The abundance of religious buildings is an indicator of Göreme’s importance as a monastic center rather than an agricultural settlement.

Only one of Göreme’s churches dates back to the 6th-7th century, and the rest have been built in the second half of the 9th century when the city started to flourish.

The majority of Göreme’s churches are small with a single room but two of them differ noticeably from the rest. These are the Kiliçlar Church and the two Tokali churches built in the tenth century, and which have some remarkable examples of Byzantine pictoral art.

We encounter “the golden period” of Byzantine art in ” the pillared churches” of the 1 lth century when the churches were decorated with fabulous paintings. The churches of the 1 lth century differ from the rest in the choice of religious themes and architecture, and they represent the so-called aristocratic art of the 11th century.

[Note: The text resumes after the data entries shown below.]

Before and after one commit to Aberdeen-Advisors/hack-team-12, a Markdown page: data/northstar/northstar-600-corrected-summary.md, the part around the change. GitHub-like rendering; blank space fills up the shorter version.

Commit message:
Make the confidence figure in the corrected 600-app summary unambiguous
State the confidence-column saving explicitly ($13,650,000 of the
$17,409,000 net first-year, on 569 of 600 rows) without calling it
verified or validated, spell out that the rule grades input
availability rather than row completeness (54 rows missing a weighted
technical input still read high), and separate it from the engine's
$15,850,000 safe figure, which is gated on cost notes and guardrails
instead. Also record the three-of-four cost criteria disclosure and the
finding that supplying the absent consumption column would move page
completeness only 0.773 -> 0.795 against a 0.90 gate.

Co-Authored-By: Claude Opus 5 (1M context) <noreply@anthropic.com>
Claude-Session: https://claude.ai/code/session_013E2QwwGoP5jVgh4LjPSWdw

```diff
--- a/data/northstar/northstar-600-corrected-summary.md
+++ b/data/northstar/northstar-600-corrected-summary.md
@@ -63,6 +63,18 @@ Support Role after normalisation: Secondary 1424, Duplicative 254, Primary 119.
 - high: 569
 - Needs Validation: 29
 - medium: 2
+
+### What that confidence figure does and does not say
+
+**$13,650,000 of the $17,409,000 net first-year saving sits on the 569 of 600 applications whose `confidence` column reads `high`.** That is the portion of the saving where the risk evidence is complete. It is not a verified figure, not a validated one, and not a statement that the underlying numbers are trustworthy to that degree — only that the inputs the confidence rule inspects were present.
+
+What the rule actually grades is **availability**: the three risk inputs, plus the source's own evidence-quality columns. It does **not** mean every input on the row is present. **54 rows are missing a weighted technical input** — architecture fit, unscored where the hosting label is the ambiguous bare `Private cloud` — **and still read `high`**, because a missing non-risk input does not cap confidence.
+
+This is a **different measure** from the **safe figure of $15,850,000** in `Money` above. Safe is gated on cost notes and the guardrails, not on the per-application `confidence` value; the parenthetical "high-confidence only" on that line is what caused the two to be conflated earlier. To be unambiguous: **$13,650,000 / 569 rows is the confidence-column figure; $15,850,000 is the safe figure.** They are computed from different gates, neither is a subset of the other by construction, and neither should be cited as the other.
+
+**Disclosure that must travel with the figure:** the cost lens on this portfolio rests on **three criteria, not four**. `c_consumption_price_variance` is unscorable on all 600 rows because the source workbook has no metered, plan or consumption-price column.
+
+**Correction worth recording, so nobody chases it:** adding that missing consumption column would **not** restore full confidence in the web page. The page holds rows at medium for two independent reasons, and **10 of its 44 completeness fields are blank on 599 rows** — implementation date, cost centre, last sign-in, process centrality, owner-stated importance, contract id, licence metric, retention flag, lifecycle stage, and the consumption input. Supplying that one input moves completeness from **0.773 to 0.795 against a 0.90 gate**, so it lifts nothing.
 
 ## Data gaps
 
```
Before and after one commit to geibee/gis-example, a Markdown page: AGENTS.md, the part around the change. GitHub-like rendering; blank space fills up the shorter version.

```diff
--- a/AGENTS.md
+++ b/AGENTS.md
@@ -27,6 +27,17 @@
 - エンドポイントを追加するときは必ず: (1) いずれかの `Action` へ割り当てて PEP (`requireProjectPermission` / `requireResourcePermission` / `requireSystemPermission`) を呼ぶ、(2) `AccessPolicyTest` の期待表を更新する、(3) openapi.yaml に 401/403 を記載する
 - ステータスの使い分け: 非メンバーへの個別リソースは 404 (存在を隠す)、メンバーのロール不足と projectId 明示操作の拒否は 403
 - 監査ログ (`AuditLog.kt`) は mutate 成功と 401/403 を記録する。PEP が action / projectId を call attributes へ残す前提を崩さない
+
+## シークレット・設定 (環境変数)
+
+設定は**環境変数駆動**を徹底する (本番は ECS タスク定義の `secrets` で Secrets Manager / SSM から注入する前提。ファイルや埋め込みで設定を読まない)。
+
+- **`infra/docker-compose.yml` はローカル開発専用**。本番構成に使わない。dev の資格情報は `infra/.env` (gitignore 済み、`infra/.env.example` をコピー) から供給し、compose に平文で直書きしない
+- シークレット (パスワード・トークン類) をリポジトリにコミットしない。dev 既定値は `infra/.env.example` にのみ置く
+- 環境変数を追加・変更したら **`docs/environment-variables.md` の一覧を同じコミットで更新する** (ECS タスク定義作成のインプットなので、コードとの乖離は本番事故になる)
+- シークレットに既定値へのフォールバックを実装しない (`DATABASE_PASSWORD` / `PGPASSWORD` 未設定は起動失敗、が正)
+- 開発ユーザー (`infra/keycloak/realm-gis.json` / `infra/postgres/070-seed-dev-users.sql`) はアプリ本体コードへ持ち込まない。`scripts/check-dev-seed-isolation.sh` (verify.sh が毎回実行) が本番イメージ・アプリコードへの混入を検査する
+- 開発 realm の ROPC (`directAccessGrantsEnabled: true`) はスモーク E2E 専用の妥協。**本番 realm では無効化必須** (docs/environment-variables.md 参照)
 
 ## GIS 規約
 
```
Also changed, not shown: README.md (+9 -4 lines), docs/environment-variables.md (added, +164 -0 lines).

The themes of their paintings, their iconography, and the details of floral decorations are the same and therefore create the impression, that this repetition has come out of the same artists’ studio. The human figures are delicately made, and they usually wear wet-looking garments that display their bodily structure.

The faces have a sad and affectionate expression. Furthermore the distribution of the religious pictures over the walls and arches is perfect.

Since the Göreme. Kılıçlar and El Nazar valleys shelter quite a number of churches, it may not be easy to visit them in a few days. Though we can’t estimate when monastic life has ended in these valleys, we know that only a few churches have been built after the 11th century.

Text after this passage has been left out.